In 2013, several legislators came together to ask the state’s Central Transportation Planning Staff (CTPS) to undertake a study of whether we have the necessary transportation capacity to support the growth we are expecting. CTPS began the study in 2015 with the blessing of the Metropolitan Planning Organization and produced a complex report earlier this year.
Here are some of the background observations from the report.
- Employment and population are expected to increase substantially in the urban core by 2040, while growth will be more modest in the more distant suburbs.
- While working at home and biking to work have both increased dramatically over the last couple of decades, transit and motor vehicle use have also increased. Transit and road demand are both expected to continue to increase over the decades to come. It is often possible for a household to locate so that one member is close to work, but it is hard to assure a short commute for all members of a household at once.
- Over the last couple of decades, Red and Green Line ridership have increased over 28% and commuter rail ridership has increased by over 75%, while bus ridership has grown only 3%
- Since 1970, total miles driven on limited access highways have doubled in the inner core and more than tripled in the outer suburbs and statewide. This increase on limited access highways correlates with increases on all secondary roads and we experience this as increasing congestion.
Troubling projections include the following:
- A segment of roadway starts to slow down and is considered congested when it is running at over 85% of its capacity. In 2012, 25% of the road-miles of limited access highways and arterial streets in the core were over 85% of capacity in the morning rush and 39% were overcapacity in the evening rush. By 2040, in the mornings, congestion will extend to 34% our road-miles and in the evening, 51%. Many other roadways will be approaching the congested level. Note that congestion is higher in the evening because there are more non-commute trips occurring in the evening.
- Most major routes in and serving my district are already congested on some segments. Already congested routes that will become congested on more segments include Route 2, Concord Avenue, Fresh Pond Parkway, Mount Auburn Street, Memorial Drive, Storrow Drive, the Pike, Beacon Street, Commonwealth Avenue, the Bowker/Charlesgate Overpass, Massachusetts Avenue and Harvard Avenue.
- By 2040, the Red Line between Alewife and Park Street, which is often near the acceptably full level today, but not (usually) “unacceptably” full, will frequently be unacceptably full with substantial delays in boarding at rush hour. The core segments of the Green Line, which are already unacceptably full much of the time, will become consistently unacceptably full at rush hour. The only line which is not expected to see much overcrowding is the Blue Line.

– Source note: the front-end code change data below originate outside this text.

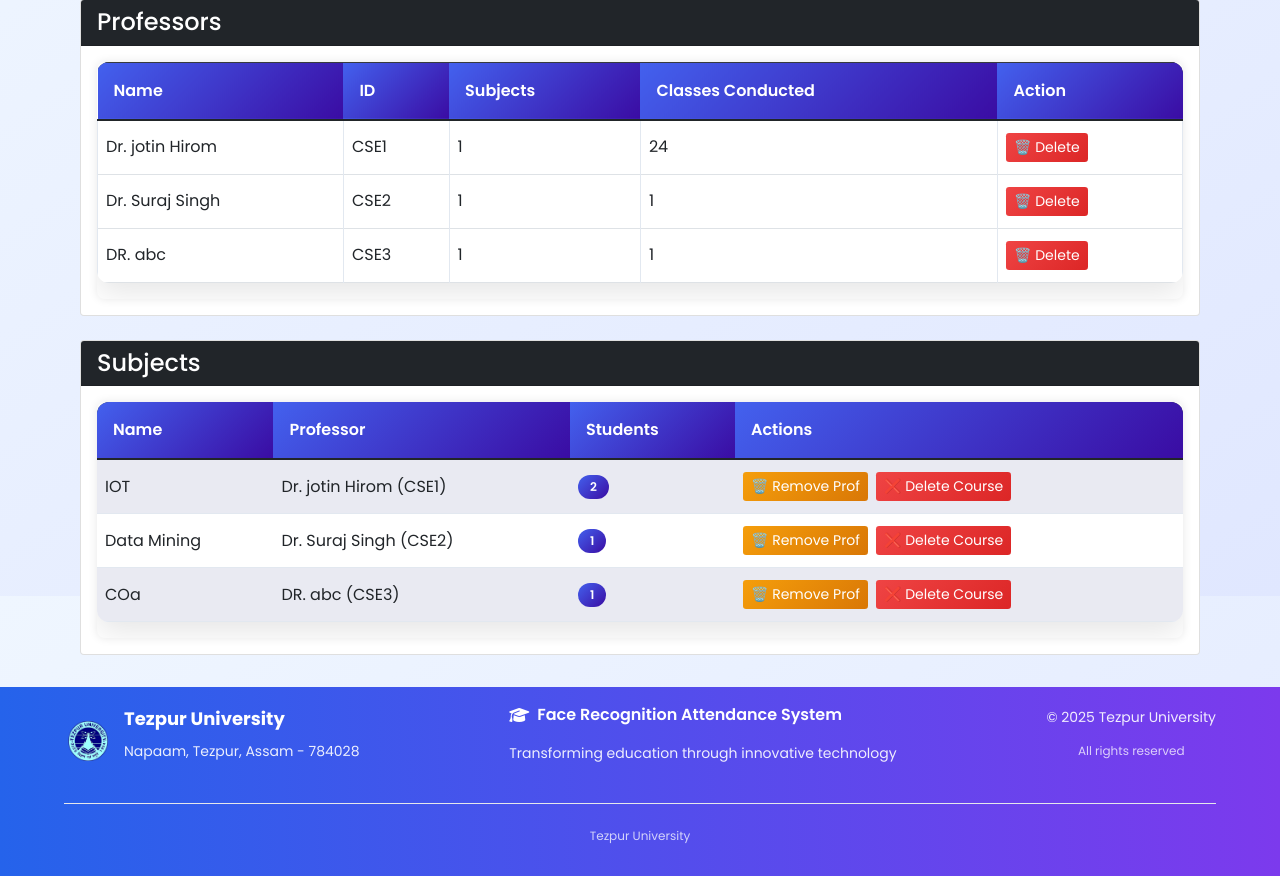
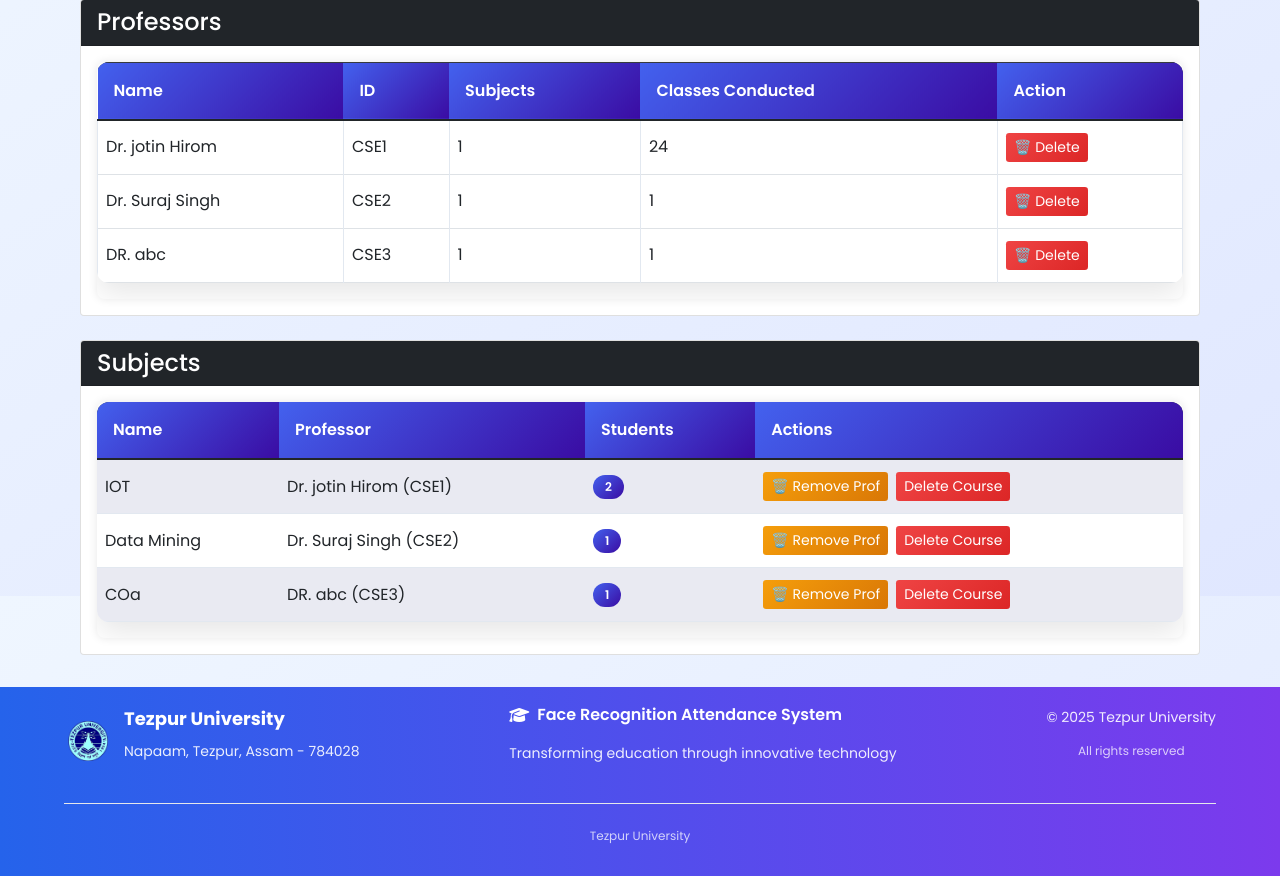
Before and after one commit to kautilyadhyan12/face-recognition-attendance-system, a Flask app: page /department/dashboard in a window 1280 px wide. Shown: the part 1004-1880 px from the top of the page. Run offline with Flask 3, Linux system fonts and the light colour scheme; a user stored in the database is signed in; data comes from the database, SQL or seed files in the repository.

Commit message:
Update department_dashboard.html

```diff
--- a/templates/department_dashboard.html
+++ b/templates/department_dashboard.html
@@ -164,8 +164,8 @@
                     </form>
                   {% endif %}
                   <form method="POST" action="{{ url_for('delete_subject', subject_id=subj.id) }}"
-                        onsubmit="return confirm('⚠️ WARNING: This will permanently delete {{ subj.name }} and ALL associated data (students, attendance records, images)! This action cannot be undone.')">
-                    <button type="submit" class="btn btn-danger btn-sm">❌ Delete Course</button>
+                        onsubmit="return confirm(' WARNING: This will permanently delete {{ subj.name }} and ALL associated data (students, attendance records, images)! This action cannot be undone.')">
+                    <button type="submit" class="btn btn-danger btn-sm"> Delete Course</button>
                   </form>
                 </div>
               </td>
```
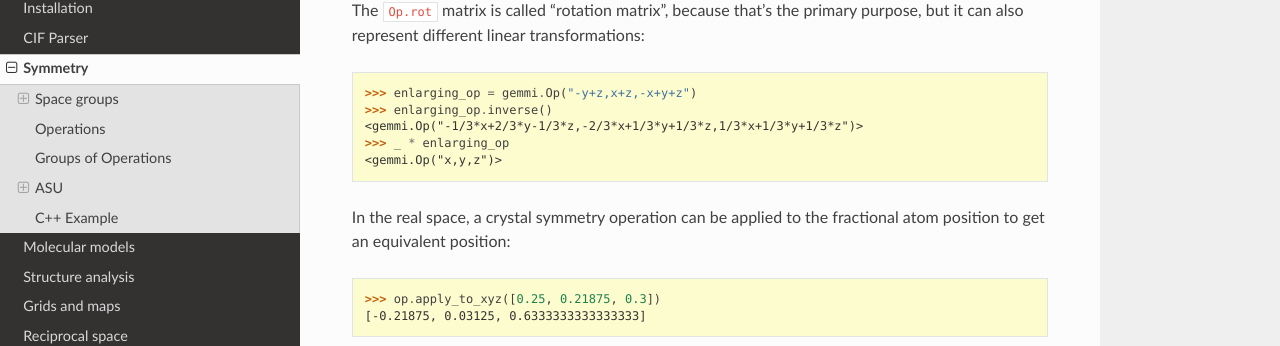
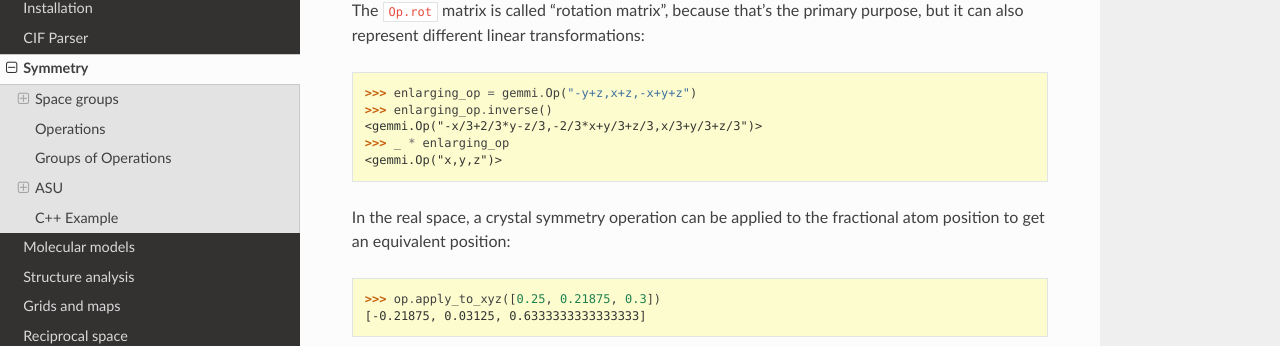
Before and after one commit to project-gemmi/gemmi, a Sphinx documentation site: the page built from docs/symmetry.rst, in a window 1280 px wide and 900 px high, scrolled down 6425 px. Shown: the part 141-487 px from the top of the window. Built offline with Sphinx 7.4.7 and the Read the Docs theme 2.0.0, drawn with Linux system fonts in a browser that asks for light colours.

Commit message:
Op::triplet(): write "x/3" instead of 1/3*x

```diff
--- a/docs/symmetry.rst
+++ b/docs/symmetry.rst
@@ -394,7 +394,7 @@ purpose, but it can also represent different linear transformations:
 
     >>> enlarging_op = gemmi.Op("-y+z,x+z,-x+y+z")
     >>> enlarging_op.inverse()
-    <gemmi.Op("-1/3*x+2/3*y-1/3*z,-2/3*x+1/3*y+1/3*z,1/3*x+1/3*y+1/3*z")>
+    <gemmi.Op("-x/3+2/3*y-z/3,-2/3*x+y/3+z/3,x/3+y/3+z/3")>
     >>> _ * enlarging_op
     <gemmi.Op("x,y,z")>
 
```
Also changed, not shown: 2 other files.
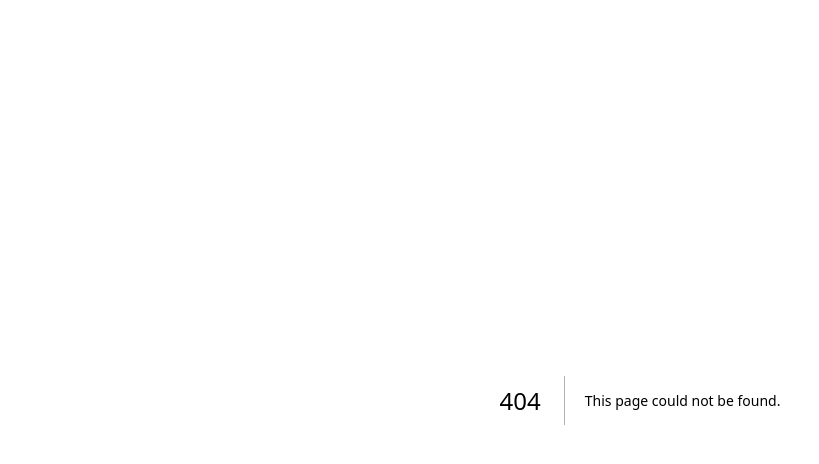
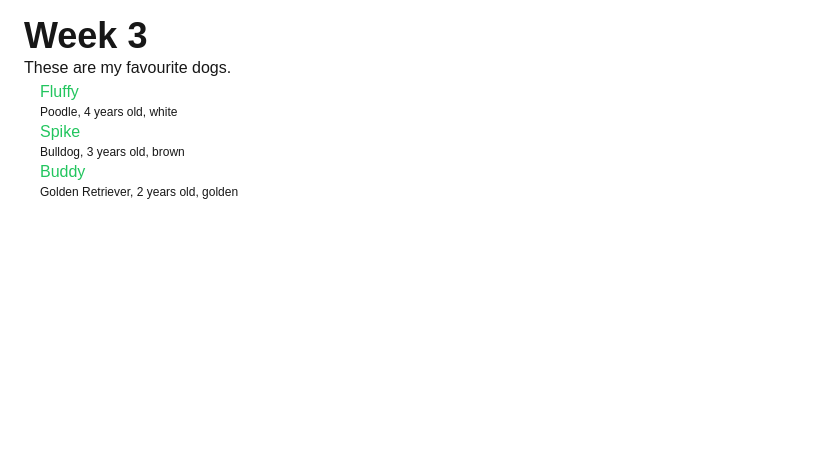
Before and after one commit to TTMac135/cprg306-demos, a Next.js app: page /week-3 in a window 1280 px wide. Before the commit this address had no page. Shown: the top 464 px of the page, without its empty margins (0-819 px from the left). Built offline with nearby package versions, Linux system fonts and the light colour scheme.

Commit message:
Finish Week 3 demo

```diff
--- a/app/page.js
+++ b/app/page.js
@@ -14,7 +14,7 @@
         <Link href="week-2" className={linkStyles}>Week 2</Link>
       </li>
       <li>
-        <Link href="week-3" className={linkStyles}>Week 3 (Wasn't in class)</Link>
+        <Link href="week-3" className={linkStyles}>Week 3</Link>
       </li>
       <li>
         <Link href="./week-4/functions" className={linkStyles} >Week 4 - Functions</Link> <Link href="./week-4/simple-counter" className={linkStyles} >Simple Counter</Link> <Link href="./week-4/advanced-counter" className={linkStyles} >Advanced Counter</Link>
--- /dev/null
+++ b/app/week-3/dog.js
@@ -0,0 +1,9 @@
+export default function Dog({name, breed, age, color}) {
+  return (
+  <div className="ml-4">
+    <h2 className="text-green-500">{name}</h2>
+
+    <p className="text-xs">{breed}, {age} years old, {color}</p>
+  </div>
+  )
+}
--- /dev/null
+++ b/app/week-3/page.js
@@ -0,0 +1,50 @@
+import Dog from "./dog";
+
+export default function Page() {
+  let dog1 = {
+    name: 'Fluffy',
+    breed: 'Poodle',
+    age: 4,
+    color: 'white',
+  };
+
+  let dog2 = {
+    name: 'Spike',
+    breed: 'Bulldog',
+    age: 3,
+    color: 'brown',
+  };
+
+  let dog3 = {
+    name: 'Buddy',
+    breed: 'Golden Retriever',
+    age: 2,
+    color: 'golden',
+  };
+
+  return (
+  <main className="m-4 ml-6">
+    <h1 className="text-4xl font-bold">Week 3</h1>
+    <p>These are my favourite dogs.</p>
+    <Dog
+    name={dog1.name}
+    breed={dog1.breed}
+    age={dog1.age}
+    color={dog1.color}
+    />
+    <Dog
+    name={dog2.name}
+    breed={dog2.breed}
+    age={dog2.age}
+    color={dog2.color}
+    />
+    <Dog
+    name={dog3.name}
+    breed={dog3.breed}
+    age={dog3.age}
+    color={dog3.color}
+    />
+
+  </main>
+  )
+}
```
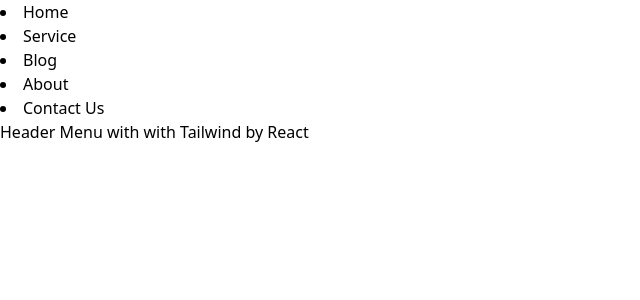
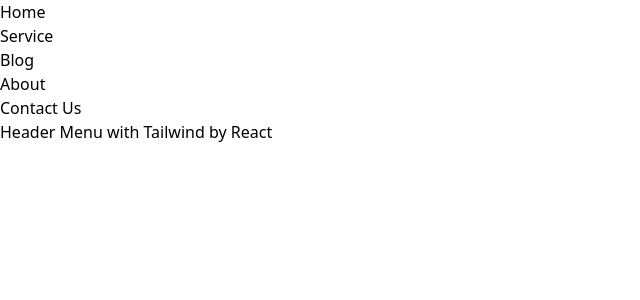
Before and after one commit to mehedi-h/react-module-44, a React (Vite) app: page / in a window 1280 px wide. Shown: the top 300 px of the page, without its empty margins (0-640 px from the left). Built offline with nearby package versions, Linux system fonts and the light colour scheme.

Commit message:
modified

```diff
--- a/package.json
+++ b/package.json
@@ -11,7 +11,8 @@
   },
   "dependencies": {
     "react": "^18.2.0",
-    "react-dom": "^18.2.0"
+    "react-dom": "^18.2.0",
+    "react-icons": "^4.11.0"
   },
   "devDependencies": {
     "@types/react": "^18.2.15",
--- a/src/App.jsx
+++ b/src/App.jsx
@@ -6,7 +6,7 @@
   return (
     <>
       <Navbar></Navbar>
-      <h1 className='text-base font-semibold md:text-4xl md:font-bold'>Header Menu with with Tailwind by React</h1>
+      <h1 className='text-base font-semibold md:text-4xl md:font-bold'>Header Menu with Tailwind by React</h1>
     </>
   )
 }
--- a/src/components/Navbar/Navbar.jsx
+++ b/src/components/Navbar/Navbar.jsx
@@ -9,12 +9,14 @@
         { id: 5, path: "/contact", name: "Contact Us" }
     ];
     return (
-        <nav>
-            {
-                routes.map(route => <li key={route.id}>
-                    <a href={route.path}>{route.name}</a>
-                </li>)
-            }
+        <nav className="md:my-5">
+            <ul className="md:flex md:justify-center md:items-center">
+                {
+                    routes.map(route => <li key={route.id} className="text-sm font-medium md:text-base md:font-semibold md:mr-8">
+                        <a href={route.path}>{route.name}</a>
+                    </li>)
+                }
+            </ul>
         </nav>
     );
 };
```
Also changed, not shown: 2 other files (tests, documents, lock files or other folders).
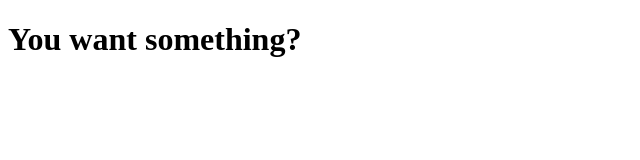
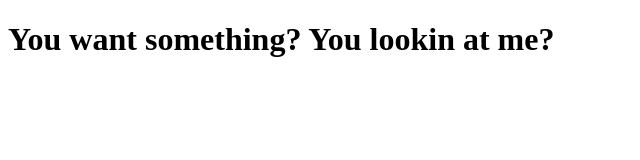
Before and after one commit to Shinigami-king/samkek, a plain HTML site: page site/index.html in a window 1280 px wide. Shown: the whole page, without its empty margins (0-640 px from the left). Drawn offline with Linux system fonts and the light colour scheme.

Commit message:
small dick

```diff
--- a/site/index.html
+++ b/site/index.html
@@ -4,9 +4,9 @@
     <meta charset="UTF-8">
     <meta http-equiv="X-UA-Compatible" content="IE=edge">
     <meta name="viewport" content="width=device-width, initial-scale=1.0">
-    <title>What you looking at?</title>
+    <title>What you looking at?womp womp</title>
 </head>
 <body>
- <h1>You want something?</h1>
+ <h1>You want something? You lookin at me?</h1>
 </body>
 </html>
```
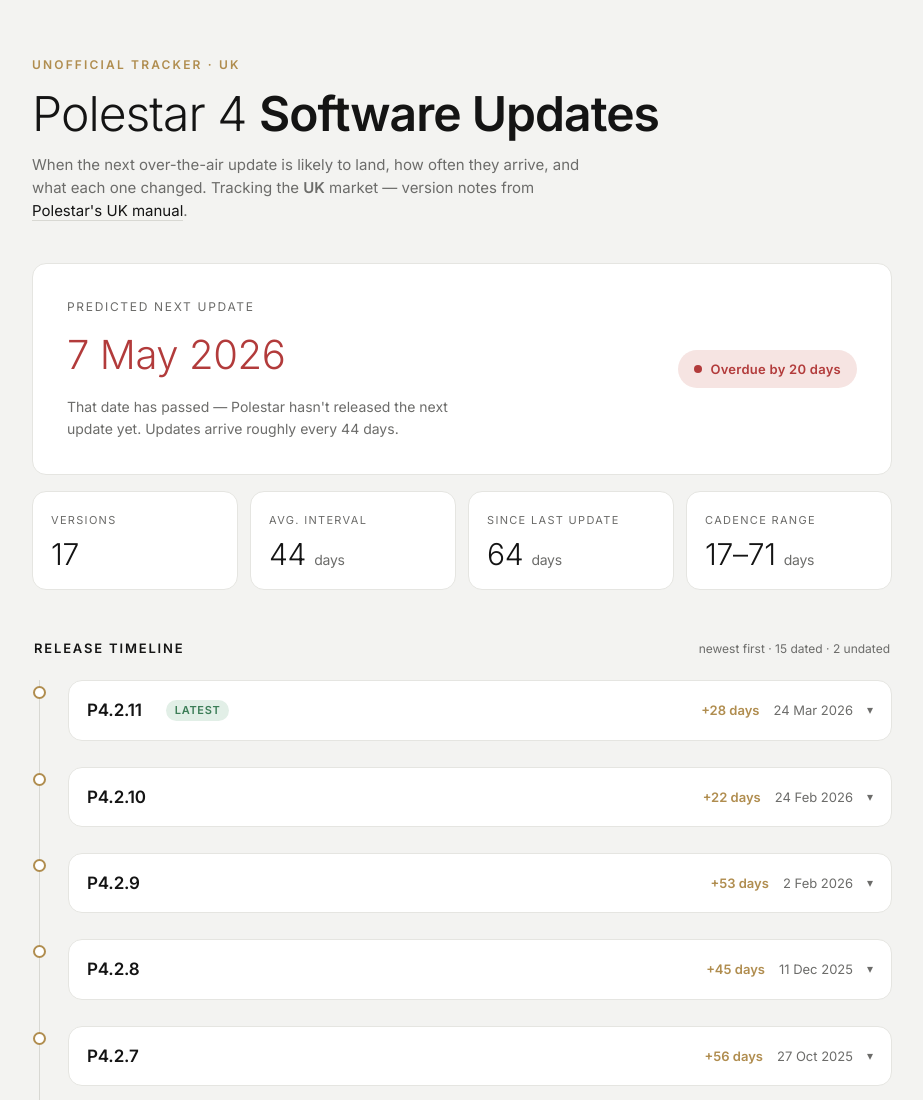
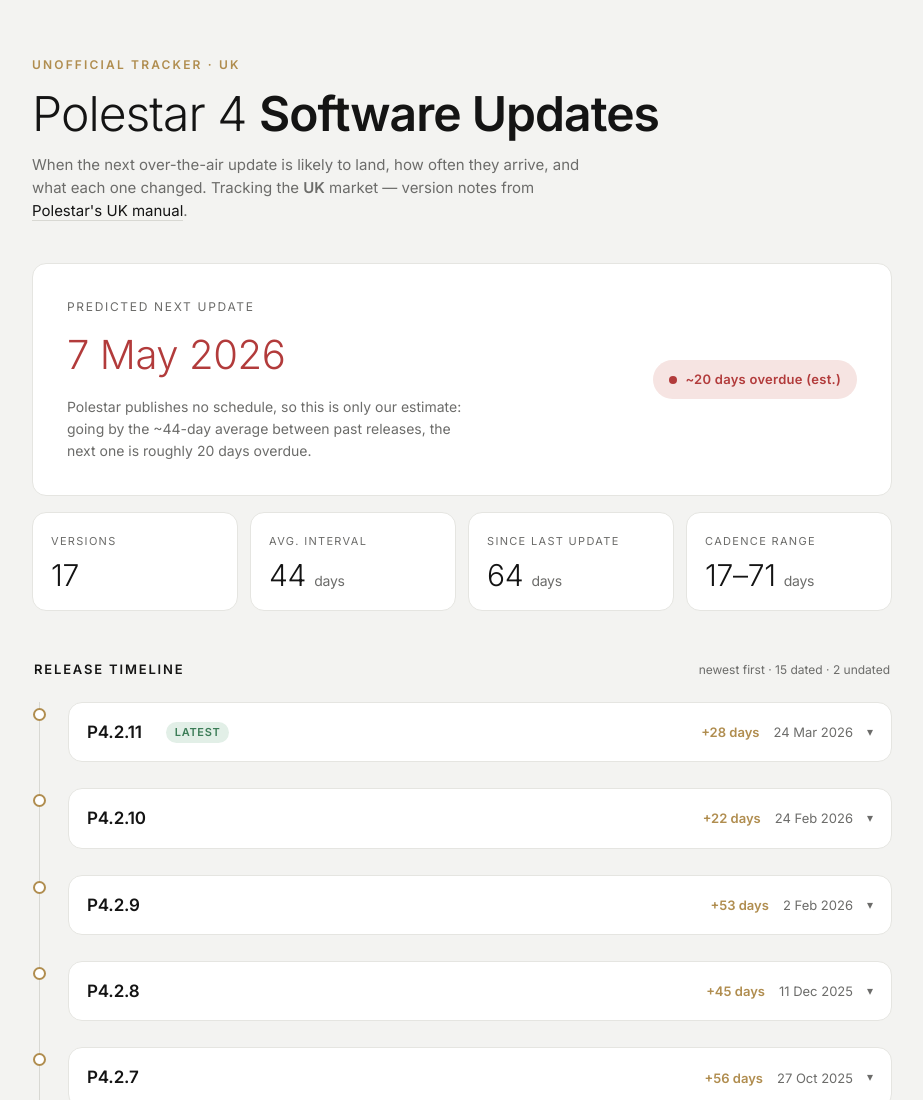
Before and after one commit to JayBizzle/polestar4-updates, a website: page index.html in a window 1280 px wide. Shown: the top 1100 px of the page, without its empty margins (178-1101 px from the left). Drawn offline with Linux system fonts and the light colour scheme.

Commit message:
Frame 'overdue' as an estimate from the historical average, not fact

```diff
--- a/index.html
+++ b/index.html
@@ -192,16 +192,16 @@
   const m = compute();
 
   const bannerSub = m.overdue
-    ? "That date has passed — Polestar hasn't released the next update yet."
-    : "Last update (" + esc(m.last.version) + ") was about " + plural(m.sinceLast,'day') + " ago.";
+    ? "Polestar publishes no schedule, so this is only our estimate: going by the ~" + Math.round(m.avg) + "-day average between past releases, the next one is roughly " + plural(m.overdueBy,'day') + " overdue."
+    : "Last update (" + esc(m.last.version) + ") was about " + plural(m.sinceLast,'day') + " ago. Updates arrive roughly every " + Math.round(m.avg) + " days.";
   document.getElementById('banner').innerHTML = `
     <div>
       <div class="label">Predicted next update</div>
       <div class="date ${m.overdue?'overdue':''}">${fmt(m.predicted)}</div>
-      <div class="sub">${bannerSub} Updates arrive roughly every ${Math.round(m.avg)} days.</div>
+      <div class="sub">${bannerSub}</div>
     </div>
     <div class="badge ${m.overdue?'overdue':'upcoming'}">
-      <span class="dot"></span>${m.overdue ? 'Overdue by '+plural(m.overdueBy,'day') : 'Due in '+plural(-m.overdueBy,'day')}
+      <span class="dot"></span>${m.overdue ? '~'+plural(m.overdueBy,'day')+' overdue (est.)' : 'Due in ~'+plural(-m.overdueBy,'day')}
     </div>`;
 
   const stats = [
```
Also changed, not shown: build.js (+4 -4 lines).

- The 71 and 73 buses, which service Watertown and Belmont, already stand out as the two most overcrowded bus lines in the system. They are expected to grow 8% by 2040, reaching rider-to-seat ratios of 1.6 and 1.9 respectively — the MBTA considers 1.4 the maximum acceptable. The 70 bus, which runs from Cambridge through Watertown to Waltham, will cross the 1.4 level by 2040 for the evening commute, as will the 66 and the 86, non-radial bus lines that service Allston and Brighton.
Controlling traffic to improve local quality of life and ease the daily commute is one of my top priorities as a legislator. I’ll be posting on some of the more helpful solutions on the table over the weeks to come. Your thoughts welcome at any time!